DATA LISTING

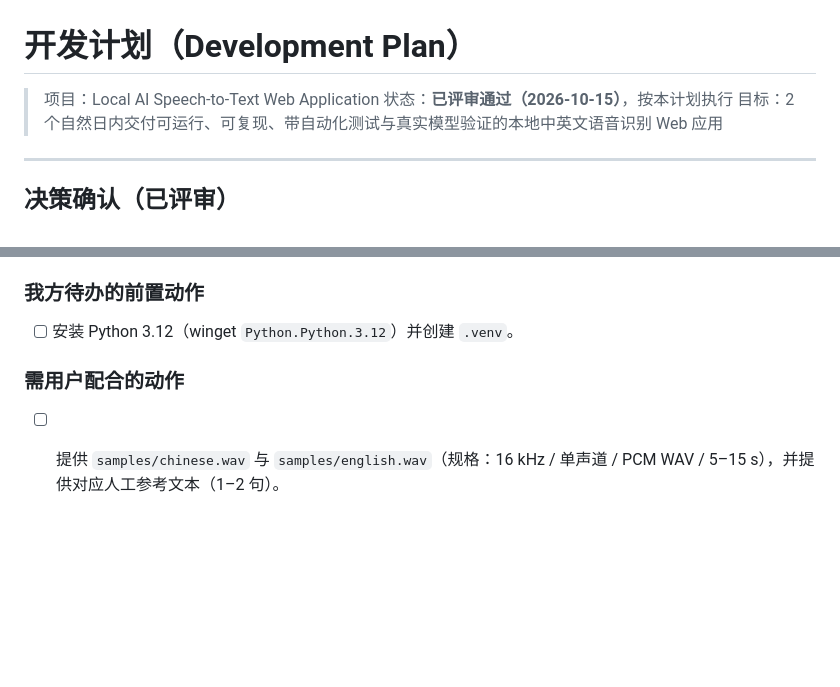
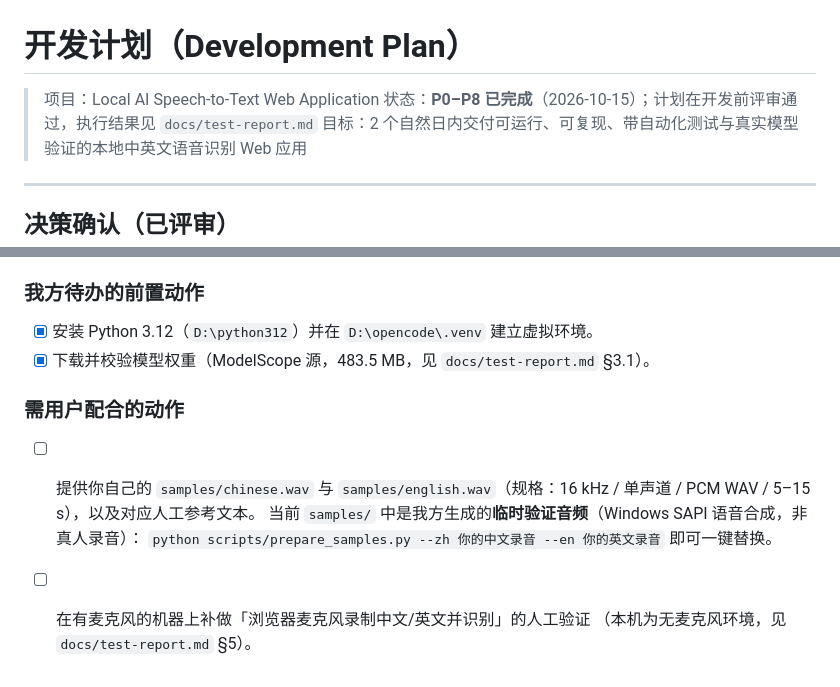
Before and after one commit to 0blink0/Local-AI-Speech-to-Text-Web-Application, a Markdown page: docs/development-plan.md, 2 parts joined by grey strips. Drawn GitHub-style; blank space fills up the shorter version.

Commit message:
docs: 更新开发计划状态为 P0-P8 已完成，明确待用户配合事项

```diff
--- a/docs/development-plan.md
+++ b/docs/development-plan.md
@@ -1,7 +1,7 @@
 # 开发计划（Development Plan）
 
 > 项目：Local AI Speech-to-Text Web Application
-> 状态：**已评审通过（2026-10-15）**，按本计划执行
+> 状态：**P0–P8 已完成**（2026-10-15）；计划在开发前评审通过，执行结果见 `docs/test-report.md`
 > 目标：2 个自然日内交付可运行、可复现、带自动化测试与真实模型验证的本地中英文语音识别 Web 应用
 
 ---
@@ -330,7 +330,13 @@ D:\opencode\
 4. `samples/` 音频待用户提供；在到位前，真实模型测试用合成语音验证链路，音频到位后替换为真实样本。
 
 ### 我方待办的前置动作
-- [ ] 安装 Python 3.12（winget `Python.Python.3.12`）并创建 `.venv`。
+- [x] 安装 Python 3.12（`D:\python312`）并在 `D:\opencode\.venv` 建立虚拟环境。
+- [x] 下载并校验模型权重（ModelScope 源，483.5 MB，见 `docs/test-report.md` §3.1）。
 
 ### 需用户配合的动作
-- [ ] 提供 `samples/chinese.wav` 与 `samples/english.wav`（规格：16 kHz / 单声道 / PCM WAV / 5–15 s），并提供对应人工参考文本（1–2 句）。
+- [ ] 提供你自己的 `samples/chinese.wav` 与 `samples/english.wav`（规格：16 kHz / 单声道 /
+      PCM WAV / 5–15 s），以及对应人工参考文本。
+      当前 `samples/` 中是我方生成的**临时验证音频**（Windows SAPI 语音合成，非真人录音）：
+      `python scripts/prepare_samples.py --zh 你的中文录音 --en 你的英文录音` 即可一键替换。
+- [ ] 在有麦克风的机器上补做「浏览器麦克风录制中文/英文并识别」的人工验证
+      （本机为无麦克风环境，见 `docs/test-report.md` §5）。
```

DESCRIPTION OF THE TASK
Repeat the entries exactly, without pictures.

ANSWER BOX
Before and after one commit to 0blink0/Local-AI-Speech-to-Text-Web-Application, a Markdown page: docs/development-plan.md, 2 parts joined by grey strips. Drawn GitHub-style; blank space fills up the shorter version.

Commit message:
docs: 更新开发计划状态为 P0-P8 已完成，明确待用户配合事项

```diff
--- a/docs/development-plan.md
+++ b/docs/development-plan.md
@@ -1,7 +1,7 @@
 # 开发计划（Development Plan）
 
 > 项目：Local AI Speech-to-Text Web Application
-> 状态：**已评审通过（2026-10-15）**，按本计划执行
+> 状态：**P0–P8 已完成**（2026-10-15）；计划在开发前评审通过，执行结果见 `docs/test-report.md`
 > 目标：2 个自然日内交付可运行、可复现、带自动化测试与真实模型验证的本地中英文语音识别 Web 应用
 
 ---
@@ -330,7 +330,13 @@ D:\opencode\
 4. `samples/` 音频待用户提供；在到位前，真实模型测试用合成语音验证链路，音频到位后替换为真实样本。
 
 ### 我方待办的前置动作
-- [ ] 安装 Python 3.12（winget `Python.Python.3.12`）并创建 `.venv`。
+- [x] 安装 Python 3.12（`D:\python312`）并在 `D:\opencode\.venv` 建立虚拟环境。
+- [x] 下载并校验模型权重（ModelScope 源，483.5 MB，见 `docs/test-report.md` §3.1）。
 
 ### 需用户配合的动作
-- [ ] 提供 `samples/chinese.wav` 与 `samples/english.wav`（规格：16 kHz / 单声道 / PCM WAV / 5–15 s），并提供对应人工参考文本（1–2 句）。
+- [ ] 提供你自己的 `samples/chinese.wav` 与 `samples/english.wav`（规格：16 kHz / 单声道 /
+      PCM WAV / 5–15 s），以及对应人工参考文本。
+      当前 `samples/` 中是我方生成的**临时验证音频**（Windows SAPI 语音合成，非真人录音）：
+      `python scripts/prepare_samples.py --zh 你的中文录音 --en 你的英文录音` 即可一键替换。
+- [ ] 在有麦克风的机器上补做「浏览器麦克风录制中文/英文并识别」的人工验证
+      （本机为无麦克风环境，见 `docs/test-report.md` §5）。
```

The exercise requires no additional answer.